Hemingway’s dispatches from the front lines of the war were much the same. They concentrated on the lives of individuals, such as the piece about the chauffeurs. They also concentrated on descriptions of fire fights and battles. What they did not concern themselves with were the politics of the situation, and why the two sides were fighting. This is true of all the archived dispatches published by the New York Times.
Perhaps, in the end, For Whom The Bell Tolls is Hemingway doing what he does best, which is create characters that move the readers. The object of the novel is obviously not to inform about the bases for the war, nor to necessarily get the reader on one side or the other. The republicans are seen as sympathetic, as they are exemplified by the main characters, yet the most brutal scene of the novel, that of the murder of the fascists by the gauntlet of men, are perpetrated by the republicans. Therefore, all sides are portrayed as deeply flawed, and, hence, the novel fails as a propaganda piece for the republican side. The object of the novel is to show, in an intimate way, the affect that the war had on individual lives. Some of Hemingway’s dispatches, notably the one about the chauffeur, is much the same. And, the parts of the novel that go into detail about the fighting correspond with some of Hemingway’s other dispatches. In this way, the dispatches serve the same purpose as the novel – to inform about pieces and pieces of what’s going on while avoiding the big picture or taking sides in the politics of the situation.
- Hemingway, Ernest. For Whom the Bell Tolls. New York, NY: Simon & Schuster, 1940.
- Josephs, Allen. For Whom the Bell Tolls: Ernest Hemingway’s Undiscovered Country.

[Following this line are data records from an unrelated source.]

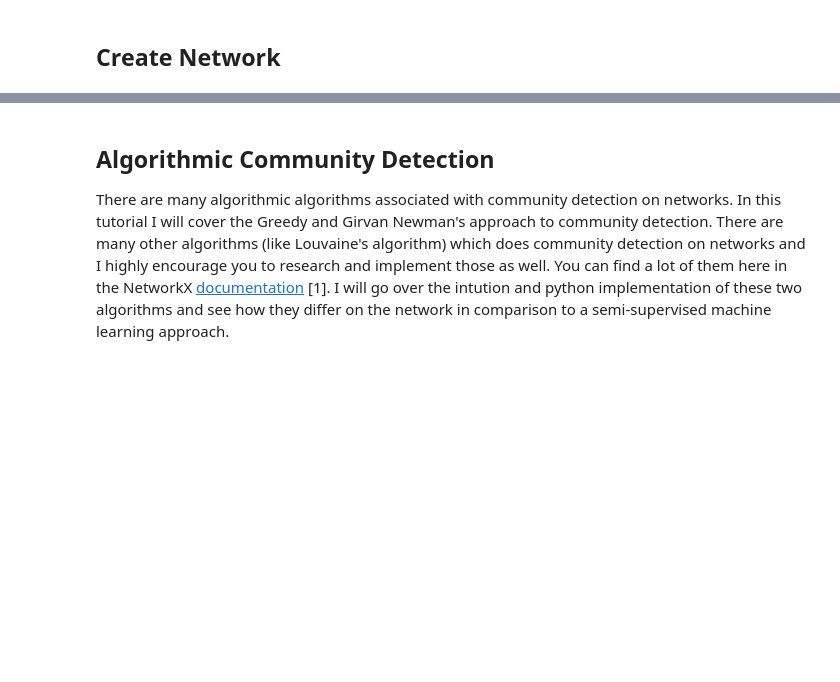
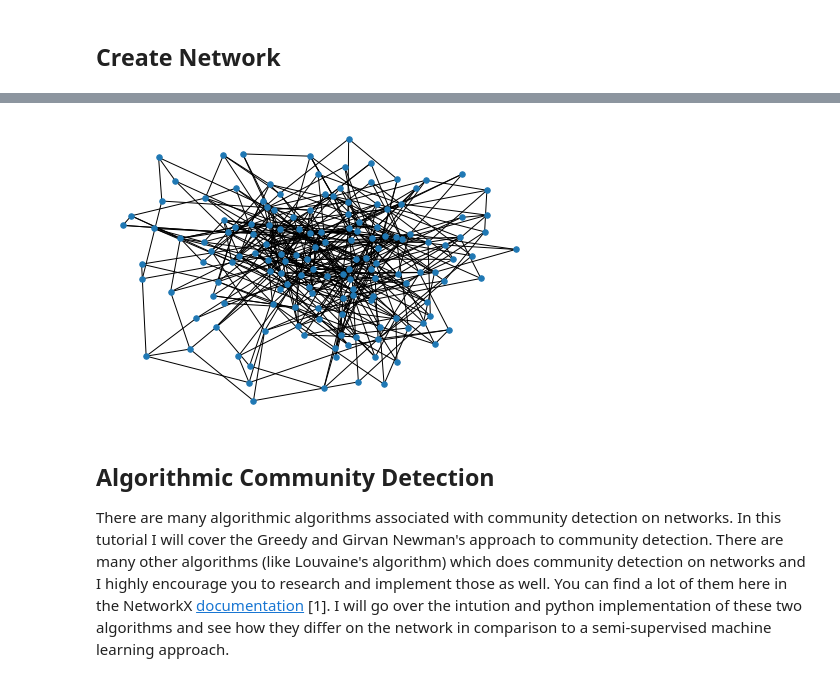
Before and after one commit to vatsal220/medium_articles, a Jupyter notebook: community_detection/detection.ipynb, the cells around one changed output, grey strips where cells are left out. Saved outputs shown, nothing was run; the diff lists cells and outputs as text; code cells hidden in the pictures; blank space fills up the shorter version.

```diff
--- a/community_detection/detection.ipynb
+++ b/community_detection/detection.ipynb
@@ -65,3 +74,7 @@ Average degree:   6.4640
+# %%
+nx.draw(G, node_size = 30)
+# %% [output]
+[figure, added]
 # %% [markdown]
 ## Algorithmic Community Detection
 There are many algorithmic algorithms associated with community detection on networks. In this tutorial I will cover the Greedy and Girvan Newman's approach to community detection. There are many other algorithms (like Louvaine's algorithm) which does community detection on networks and I highly encourage you to research and implement those as well. You can find a lot of them here in the NetworkX [documentation](https://networkx.org/documentation/stable/reference/algorithms/community.html) [1]. I will go over the intution and python implementation of these two algorithms and see how they differ on the network in comparison to a semi-supervised machine learning approach.
```
Also changed, not shown: parts of 8 cells of this notebook.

New York, NY: Twayne Publishers.
- Hemingway, Ernest. “Lerida is Divided by Warring Forces.” The New York Times 20 April 1938: http://www.nytimes.com/books/ 99/07/04/specials/hemingway-lerida.html
- Hemingway, Ernest. “Heavy Shell-Fire in Madrid Advance.” The New York Times 10 April 1937: http://www.nytimes.com/books/99/07/04/specials/hemingway-advance.html
- Hemingway, Ernest. “Spanish Fatalism Typified by Driver.” The New York Times 23 May 1937: http://www.nytimes.com/books/99/07/04/specials/hemingway-fatalism.html